I haven’t been blogging that regularly since the holidays because I’ve been working on some longer form essays and works in progress, along with working on work work and doing other things. But I wanted to take a bit of time to reflect on the 50th anniversary of The Kerner Report and its meaning for Dame Magazine.
The Kerner Report marked the first time in modern U.S. history that government officials acknowledged media bias that favored white narratives and disadvantaged blacks to the detriment of all of American society by underscoring how lazy, biased journalists in unrepresentative newsrooms took the word of “beleaguered” officials in American cities to publish inaccurate figures that gave distorted impressions about the impact of riots on cities, leading to more damage.
There are, unfortunately, too many examples in modern media to provide a comprehensive account of the ways that we have devolved since the Kerner Report. One example is the failure of media to accurately contextualize the rise in domestic extremist terrorism at the hands of white supremacist mass shooters like Dylann Roof, who in 2015 murdered nine at Mother Emanuel Church in South Carolina, as a serious threat to national security on the same scale as an external threat posed by foreign nationals, Black or Brown people. In a January 2018 report, the Anti-Defamation League reported that between 2008 and 2017, white supremacists were responsible for 71 percent of all domestic terrorism-linked deaths.
Another example of this lack of progress is the way that Black victims of police-involved shootings are often criminalized in death. Immediately after Michael Brown’s death, the New York Times inserted a line in a story about him high in the story saying that “he was no angel,” as if that would explain why police left the boy’s body uncovered in the street after he’d been shot to traumatize the city of Ferguson, Missouri, even further.

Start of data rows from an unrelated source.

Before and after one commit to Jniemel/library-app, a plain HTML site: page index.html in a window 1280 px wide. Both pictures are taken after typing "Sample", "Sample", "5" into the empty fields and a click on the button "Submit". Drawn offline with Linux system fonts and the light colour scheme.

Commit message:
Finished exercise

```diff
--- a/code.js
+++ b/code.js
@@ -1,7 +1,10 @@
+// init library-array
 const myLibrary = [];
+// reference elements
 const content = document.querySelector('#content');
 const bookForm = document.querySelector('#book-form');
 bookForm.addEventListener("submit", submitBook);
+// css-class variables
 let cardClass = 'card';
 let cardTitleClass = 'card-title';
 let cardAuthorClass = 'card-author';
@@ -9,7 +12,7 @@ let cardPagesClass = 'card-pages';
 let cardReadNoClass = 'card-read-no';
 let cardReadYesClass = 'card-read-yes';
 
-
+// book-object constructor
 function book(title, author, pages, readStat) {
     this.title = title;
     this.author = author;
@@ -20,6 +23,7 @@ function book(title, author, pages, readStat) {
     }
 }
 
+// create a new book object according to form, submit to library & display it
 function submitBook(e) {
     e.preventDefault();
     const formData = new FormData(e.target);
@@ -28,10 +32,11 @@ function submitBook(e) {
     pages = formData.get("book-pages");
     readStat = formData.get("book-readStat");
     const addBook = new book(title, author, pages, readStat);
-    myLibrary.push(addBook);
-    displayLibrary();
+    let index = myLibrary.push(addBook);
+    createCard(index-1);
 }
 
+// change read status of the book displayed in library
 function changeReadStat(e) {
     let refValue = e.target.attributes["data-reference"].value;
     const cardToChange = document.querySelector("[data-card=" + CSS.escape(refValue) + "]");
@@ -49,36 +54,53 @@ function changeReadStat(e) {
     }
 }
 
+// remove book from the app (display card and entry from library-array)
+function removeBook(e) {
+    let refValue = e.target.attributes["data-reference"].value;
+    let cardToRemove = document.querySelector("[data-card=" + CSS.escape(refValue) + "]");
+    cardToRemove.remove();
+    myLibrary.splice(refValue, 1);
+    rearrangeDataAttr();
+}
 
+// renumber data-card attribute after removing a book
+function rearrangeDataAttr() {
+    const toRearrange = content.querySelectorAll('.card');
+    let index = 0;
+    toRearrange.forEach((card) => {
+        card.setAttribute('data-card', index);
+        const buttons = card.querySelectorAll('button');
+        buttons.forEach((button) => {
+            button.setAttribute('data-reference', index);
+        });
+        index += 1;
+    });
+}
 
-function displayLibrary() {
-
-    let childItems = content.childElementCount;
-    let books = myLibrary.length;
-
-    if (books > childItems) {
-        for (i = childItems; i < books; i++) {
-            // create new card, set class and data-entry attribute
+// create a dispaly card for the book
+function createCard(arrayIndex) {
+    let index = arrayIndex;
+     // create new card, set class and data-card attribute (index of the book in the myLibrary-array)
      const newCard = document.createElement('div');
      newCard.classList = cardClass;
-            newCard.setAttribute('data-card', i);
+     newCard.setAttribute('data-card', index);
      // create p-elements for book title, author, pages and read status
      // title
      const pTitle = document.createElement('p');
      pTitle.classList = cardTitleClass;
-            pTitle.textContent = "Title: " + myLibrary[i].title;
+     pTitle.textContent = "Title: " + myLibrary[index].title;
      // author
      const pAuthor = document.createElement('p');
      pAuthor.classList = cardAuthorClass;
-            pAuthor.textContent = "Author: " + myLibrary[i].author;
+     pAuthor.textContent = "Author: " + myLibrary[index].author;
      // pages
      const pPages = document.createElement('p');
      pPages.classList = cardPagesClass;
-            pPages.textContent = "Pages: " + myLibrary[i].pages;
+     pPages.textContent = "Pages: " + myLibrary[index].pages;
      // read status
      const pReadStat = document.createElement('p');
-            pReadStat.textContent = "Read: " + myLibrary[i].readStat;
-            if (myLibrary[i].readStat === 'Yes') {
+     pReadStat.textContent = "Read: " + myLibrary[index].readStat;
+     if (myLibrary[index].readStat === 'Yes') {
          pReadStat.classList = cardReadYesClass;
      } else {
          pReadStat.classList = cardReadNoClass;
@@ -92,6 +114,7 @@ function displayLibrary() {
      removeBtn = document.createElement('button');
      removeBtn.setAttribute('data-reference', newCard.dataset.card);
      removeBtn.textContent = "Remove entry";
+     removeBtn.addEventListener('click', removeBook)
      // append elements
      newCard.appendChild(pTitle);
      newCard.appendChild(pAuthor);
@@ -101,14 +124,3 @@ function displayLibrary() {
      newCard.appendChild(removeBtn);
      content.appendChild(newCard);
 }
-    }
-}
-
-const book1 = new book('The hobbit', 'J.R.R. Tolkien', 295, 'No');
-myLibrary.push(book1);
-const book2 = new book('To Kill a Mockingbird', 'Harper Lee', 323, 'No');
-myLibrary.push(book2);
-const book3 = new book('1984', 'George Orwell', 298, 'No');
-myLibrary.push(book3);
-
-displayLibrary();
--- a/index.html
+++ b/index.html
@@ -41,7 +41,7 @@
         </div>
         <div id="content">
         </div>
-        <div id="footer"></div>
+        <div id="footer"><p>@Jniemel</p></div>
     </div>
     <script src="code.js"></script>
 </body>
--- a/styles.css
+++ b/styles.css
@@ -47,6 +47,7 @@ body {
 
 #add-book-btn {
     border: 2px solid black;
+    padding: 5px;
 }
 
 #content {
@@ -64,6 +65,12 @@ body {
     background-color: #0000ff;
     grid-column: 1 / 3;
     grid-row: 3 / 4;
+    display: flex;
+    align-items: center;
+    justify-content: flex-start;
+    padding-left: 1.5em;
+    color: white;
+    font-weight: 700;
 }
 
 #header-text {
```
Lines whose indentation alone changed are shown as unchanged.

The secondary finding of the Kerner Report was more far-reaching and resonant, and is the finding that all media still have not appropriately dealt with.
By and large, news organizations have failed to communicate to both their black and white audiences a sense of the problems America faces and the sources of potential solutions. The media report and write from the standpoint of a white man’s world. The ills of the ghetto, the difficulties of life there, the Negro’s burning sense of grievance, are seldom conveyed. Slights and indignities are part of the Negro’s daily life, and many of them come from what he now calls ‘the white press’—a press that repeatedly, if unconsciously, reflects the biases, the paternalism, the indifference of white America. This may be understandable, but it is not excusable in an institution that has the mission to inform and educate the whole of our society.
This rings true today in what stories make front page news and what stories are completely ignored or never break through.
You can read the whole piece here.